November 9, 2012 - Wilshire Grand Hotel - West Orange, NJ
>>Download seminar brochure (pdf)
You will learn about the relationship between the brain and reading development, from acquisition to expertise, and the effectiveness of reading interventions to help rewire the brain of struggling readers. Seminar leader Dr. Thomson will explain how readers who struggle with reading acquisition and development differ in their brain structure and function, as well as the differences and similarities between dyslexia and reading difficulty across languages. You will learn about the most recent advances in the field of neuroscience to predict who will be at highest risk of struggling to read and who may benefit from intervention. You will examine the limitations and progress of the field of educational neuroscience as it relates to reading development, assessment and intervention. By the conclusion of the workshop, you will have had the opportunity to discuss the roles and contributions of neuroscience to understanding reading and dyslexia.
At this seminar, you will learn information about:
WHO SHOULD ATTEND
This seminar will be applicable for professionals in education, including teachers, administrators, reading specialists, graduate students, college/university faculty training teachers and others with similar interests.

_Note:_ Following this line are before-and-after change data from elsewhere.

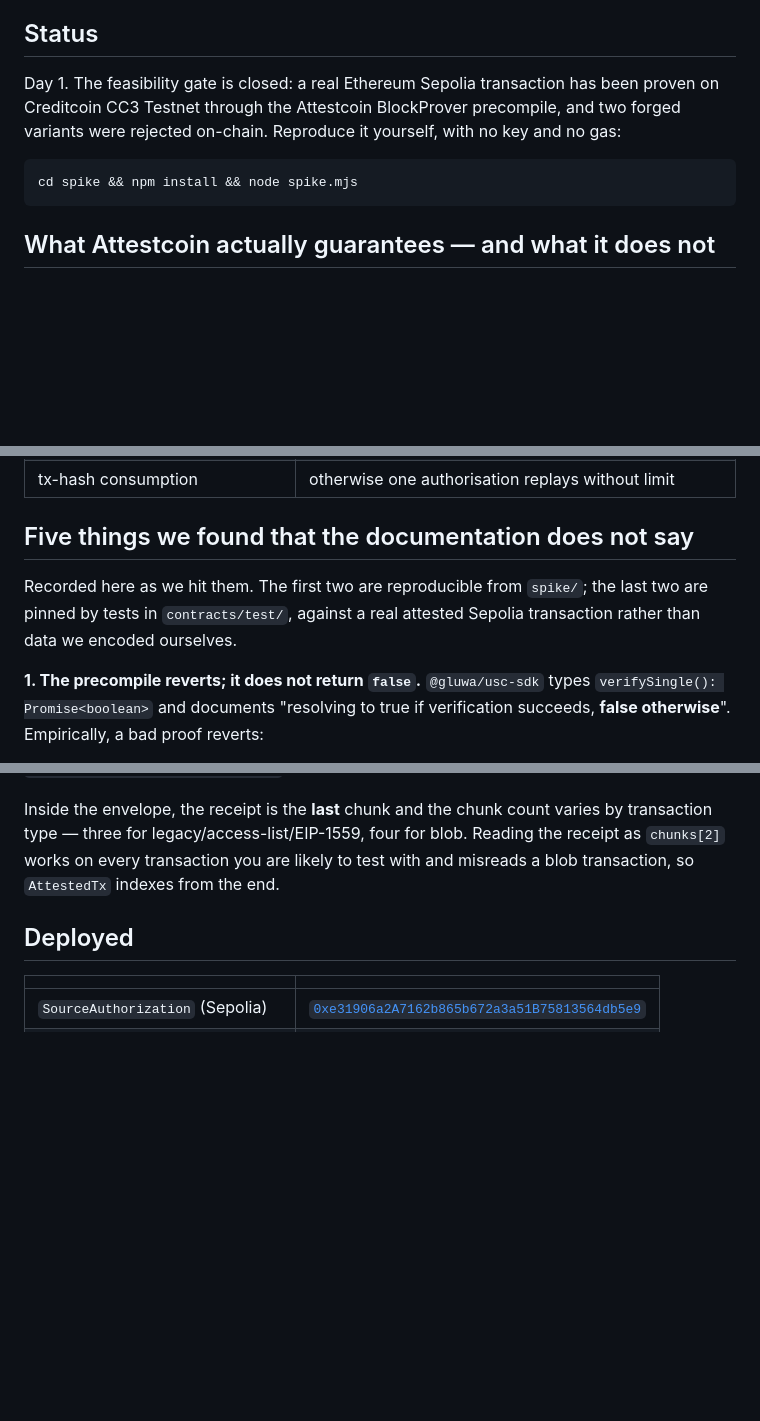
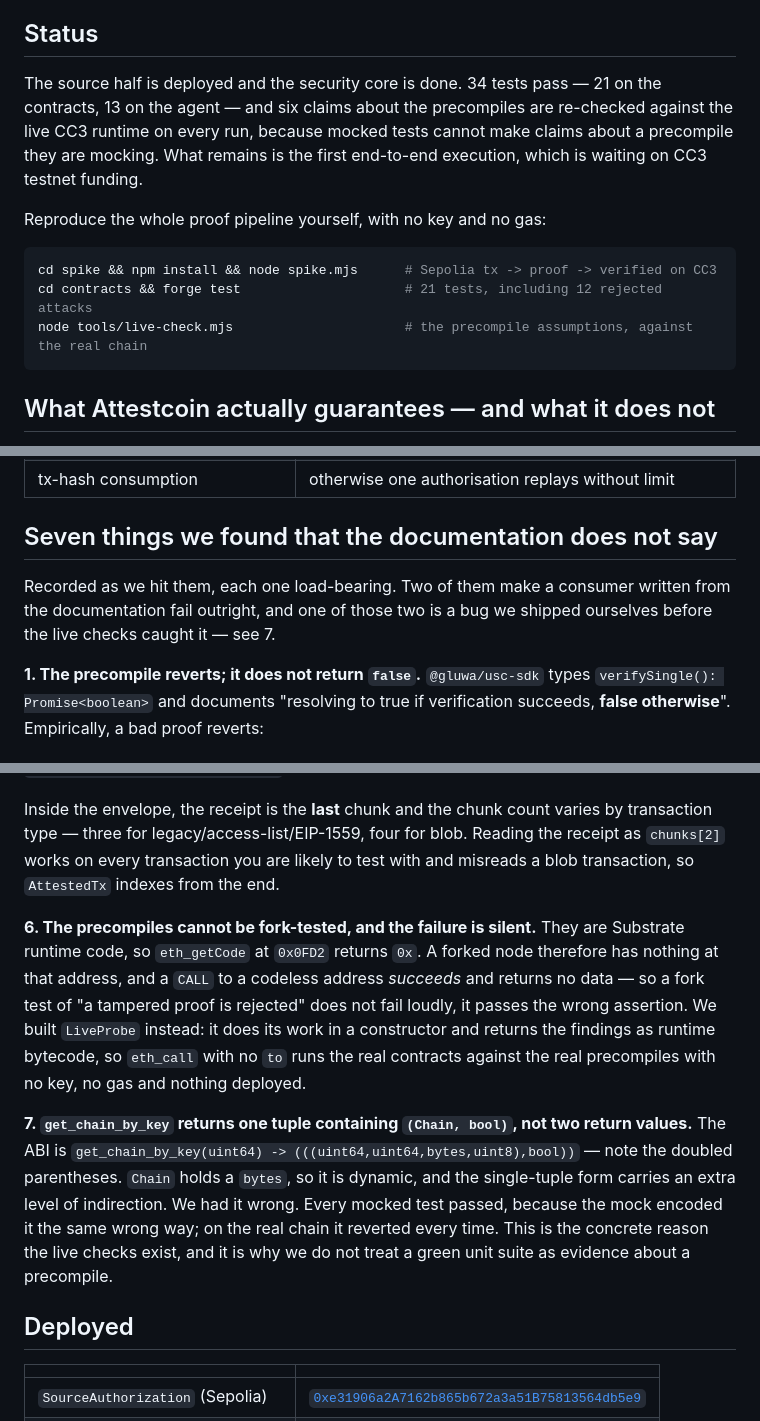
Before and after one commit to RichardReki/attestor, a Markdown page: README.md, 3 parts joined by grey strips. Drawn GitHub-style; blank space fills up the shorter version.

Commit message:
readme: seven findings, not five, and a status that matches the repo
Adds the two findings that only the live layer could produce: the precompiles
cannot be fork-tested (a CALL to a codeless address succeeds silently, so fork
tests pass the wrong assertions), and get_chain_by_key returns one tuple rather
than two values — a bug we shipped, which every mocked test agreed with.

Co-Authored-By: Claude Opus 5 <noreply@anthropic.com>

````diff
--- a/README.md
+++ b/README.md
@@ -10,12 +10,17 @@ rule disposes — and nothing from it is reused: different chain, different prot
 
 ## Status
 
-Day 1. The feasibility gate is closed: a real Ethereum Sepolia transaction has been proven on
-Creditcoin CC3 Testnet through the Attestcoin BlockProver precompile, and two forged variants were
-rejected on-chain. Reproduce it yourself, with no key and no gas:
+The source half is deployed and the security core is done. 34 tests pass — 21 on the contracts,
+13 on the agent — and six claims about the precompiles are re-checked against the live CC3 runtime
+on every run, because mocked tests cannot make claims about a precompile they are mocking. What
+remains is the first end-to-end execution, which is waiting on CC3 testnet funding.
+
+Reproduce the whole proof pipeline yourself, with no key and no gas:
 
 ```bash
-cd spike && npm install && node spike.mjs
+cd spike && npm install && node spike.mjs      # Sepolia tx -> proof -> verified on CC3
+cd contracts && forge test                     # 21 tests, including 12 rejected attacks
+node tools/live-check.mjs                      # the precompile assumptions, against the real chain
 ```
 
 ## What Attestcoin actually guarantees — and what it does not
@@ -34,11 +39,11 @@ that treats "attested" as "happened the way I wanted" is exploitable. Ours check
 | freshness / deadline | attested facts stay provable forever; authority should not |
 | tx-hash consumption | otherwise one authorisation replays without limit |
 
-## Five things we found that the documentation does not say
+## Seven things we found that the documentation does not say
 
-Recorded here as we hit them. The first two are reproducible from `spike/`; the last two are pinned
-by tests in `contracts/test/`, against a real attested Sepolia transaction rather than data we
-encoded ourselves.
+Recorded as we hit them, each one load-bearing. Two of them make a consumer written from the
+documentation fail outright, and one of those two is a bug we shipped ourselves before the live
+checks caught it — see 7.
 
 **1. The precompile reverts; it does not return `false`.** `@gluwa/usc-sdk` types
 `verifySingle(): Promise<boolean>` and documents "resolving to true if verification succeeds,
@@ -87,6 +92,21 @@ type — three for legacy/access-list/EIP-1559, four for blob. Reading the recei
 works on every transaction you are likely to test with and misreads a blob transaction, so
 `AttestedTx` indexes from the end.
 
+**6. The precompiles cannot be fork-tested, and the failure is silent.** They are Substrate runtime
+code, so `eth_getCode` at `0x0FD2` returns `0x`. A forked node therefore has nothing at that
+address, and a `CALL` to a codeless address *succeeds* and returns no data — so a fork test of
+"a tampered proof is rejected" does not fail loudly, it passes the wrong assertion. We built
+`LiveProbe` instead: it does its work in a constructor and returns the findings as runtime
+bytecode, so `eth_call` with no `to` runs the real contracts against the real precompiles with no
+key, no gas and nothing deployed.
+
+**7. `get_chain_by_key` returns one tuple containing `(Chain, bool)`, not two return values.** The
+ABI is `get_chain_by_key(uint64) -> (((uint64,uint64,bytes,uint8),bool))` — note the doubled
+parentheses. `Chain` holds a `bytes`, so it is dynamic, and the single-tuple form carries an extra
+level of indirection. We had it wrong. Every mocked test passed, because the mock encoded it the
+same wrong way; on the real chain it reverted every time. This is the concrete reason the live
+checks exist, and it is why we do not treat a green unit suite as evidence about a precompile.
+
 ## Deployed
 
 | | |
````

Jenny Thomson, PhD, CCC-SLP, is an Associate Professor at Harvard Graduate School of Education (HGSE) and an oral and written language clinician at Boston Children's Hospital. She directs an educational neuroscience research laboratory at HGSE where she studies and teaches courses on reading difficulties, the application of neuroscience to the study of learning disabilities and the use of neuroscience within education. She is co-author of "Auditory processing interventions and developmental dyslexia" (2012, Reading and Writing) and "Good practice in interventions for teaching dyslexic learners and in teacher training in English-speaking countries" (2010, Dyslexia International).